| RECORDS TO USE |
━━━━━━━━━━

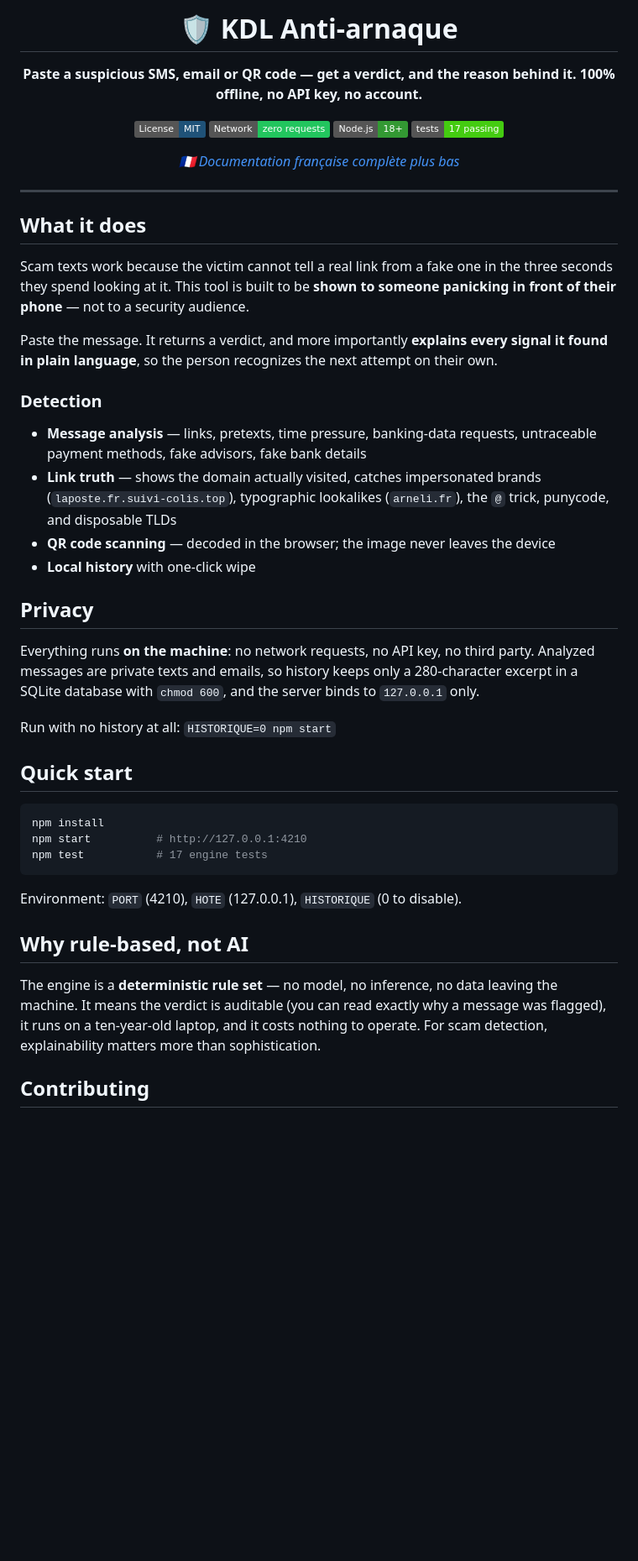
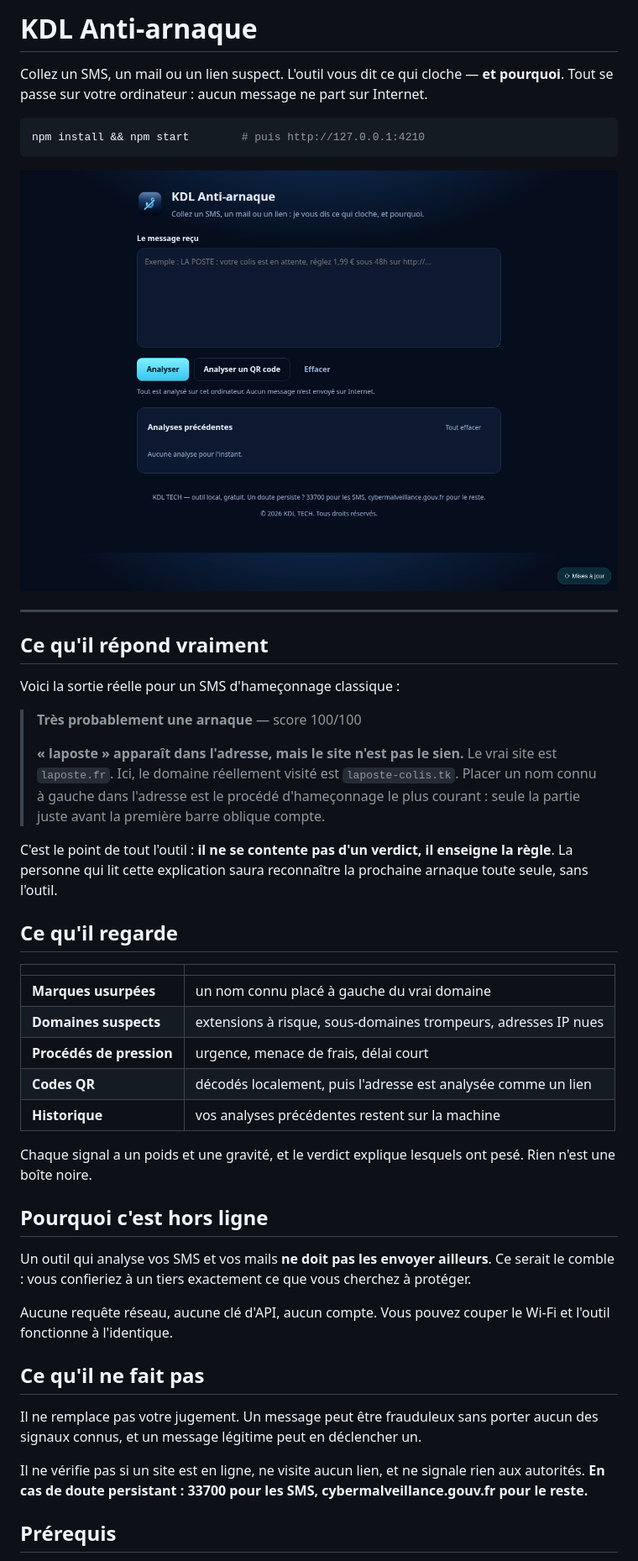
Before and after one commit to Kdl-Tech/kdl-anti-arnaque, a Markdown page: README.md, the part around one of its changes. Shown at 84% size. Rendered like a GitHub page; pictures changed too: docs/interface.png (added); badges without logos; blank space fills up the shorter version.

````diff
--- a/README.md
+++ b/README.md
@@ -2,64 +2,64 @@
 
-# 🛡️ KDL Anti-arnaque
+# KDL Anti-arnaque
 
-**Paste a suspicious SMS, email or QR code — get a verdict, and the reason behind it. 100% offline, no API key, no account.**
+Collez un SMS, un mail ou un lien suspect. L'outil vous dit ce qui cloche —
+**et pourquoi**. Tout se passe sur votre ordinateur : aucun message ne part sur
+Internet.
 
-[![License: MIT](https://img.shields.io/badge/License-MIT-1F5278.svg)](LICENSE)
-[![Runs offline](https://img.shields.io/badge/Network-zero%20requests-22c55e.svg)](#privacy)
-[![Node.js](https://img.shields.io/badge/Node.js-18%2B-339933.svg)]()
-[![Tests](https://img.shields.io/badge/tests-17%20passing-brightgreen.svg)](#tests)
+```bash
+npm install && npm start        # puis http://127.0.0.1:4210
+```
 
-*🇫🇷 [Documentation française complète plus bas](#-documentation-française)*
-
-</div>
+![Interface de KDL Anti-arnaque : une zone pour coller le message reçu, les boutons Analyser et Analyser un QR code, et l'historique des analyses précédentes](docs/interface.png)
 
 ---
 
-## What it does
+## Ce qu'il répond vraiment
 
-Scam texts work because the victim cannot tell a real link from a fake one in the
-three seconds they spend looking at it. This tool is built to be **shown to
-someone panicking in front of their phone** — not to a security audience.
+Voici la sortie réelle pour un SMS d'hameçonnage classique :
 
-Paste the message. It returns a verdict, and more importantly **explains every
-signal it found in plain language**, so the person recognizes the next attempt on
-their own.
+> **Très probablement une arnaque** — score 100/100
+>
+> **« laposte » apparaît dans l'adresse, mais le site n'est pas le sien.**
+> Le vrai site est `laposte.fr`. Ici, le domaine réellement visité est
+> `laposte-colis.tk`. Placer un nom connu à gauche dans l'adresse est le procédé
+> d'hameçonnage le plus courant : seule la partie juste avant la première barre
+> oblique compte.
 
-### Detection
+C'est le point de tout l'outil : **il ne se contente pas d'un verdict, il
+enseigne la règle**. La personne qui lit cette explication saura reconnaître la
+prochaine arnaque toute seule, sans l'outil.
 
-- **Message analysis** — links, pretexts, time pressure, banking-data requests,
-  untraceable payment methods, fake advisors, fake bank details
-- **Link truth** — shows the domain actually visited, catches impersonated brands
-  (`laposte.fr.suivi-colis.top`), typographic lookalikes (`arneli.fr`), the `@`
-  trick, punycode, and disposable TLDs
-- **QR code scanning** — decoded in the browser; the image never leaves the device
-- **Local history** with one-click wipe
+## Ce qu'il regarde
 
-## Privacy
+| | |
+|---|---|
+| **Marques usurpées** | un nom connu placé à gauche du vrai domaine |
+| **Domaines suspects** | extensions à risque, sous-domaines trompeurs, adresses IP nues |
+| **Procédés de pression** | urgence, menace de frais, délai court |
+| **Codes QR** | décodés localement, puis l'adresse est analysée comme un lien |
+| **Historique** | vos analyses précédentes restent sur la machine |
 
-Everything runs **on the machine**: no network requests, no API key, no third
-party. Analyzed messages are private texts and emails, so history keeps only a
-280-character excerpt in a SQLite database with `chmod 600`, and the server binds
-to `127.0.0.1` only.
+Chaque signal a un poids et une gravité, et le verdict explique lesquels ont
+pesé. Rien n'est une boîte noire.
 
-Run with no history at all: `HISTORIQUE=0 npm start`
+## Pourquoi c'est hors ligne
 
-## Quick start
+Un outil qui analyse vos SMS et vos mails **ne doit pas les envoyer ailleurs**.
+Ce serait le comble : vous confieriez à un tiers exactement ce que vous cherchez
+à protéger.
 
-```bash
-npm install
-npm start          # http://127.0.0.1:4210
-npm test           # 17 engine tests
-```
+Aucune requête réseau, aucune clé d'API, aucun compte. Vous pouvez couper le
+Wi-Fi et l'outil fonctionne à l'identique.
 
-Environment: `PORT` (4210), `HOTE` (127.0.0.1), `HISTORIQUE` (0 to disable).
+## Ce qu'il ne fait pas
 
-## Why rule-based, not AI
+Il ne remplace pas votre jugement. Un message peut être frauduleux sans porter
+aucun des signaux connus, et un message légitime peut en déclencher un.
 
-The engine is a **deterministic rule set** — no model, no inference, no data
-leaving the machine. It means the verdict is auditable (you can read exactly why
-a message was flagged), it runs on a ten-year-old laptop, and it costs nothing to
-operate. For scam detection, explainability matters more than sophistication.
+Il ne vérifie pas si un site est en ligne, ne visite aucun lien, et ne signale
+rien aux autorités. **En cas de doute persistant : 33700 pour les SMS,
+cybermalveillance.gouv.fr pour le reste.**
 
-## Contributing
+## Prérequis
 
````
Also changed, not shown: other parts of README.md (+8 -104 lines), README.en.md (added, +76 -0 lines).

━━━━━━━━━━

| WHAT TO DO |
Going through the records, say how many lines hold the string "verdict". Only the number should be given.

| ANSWER TO THIS PROBLEM |
5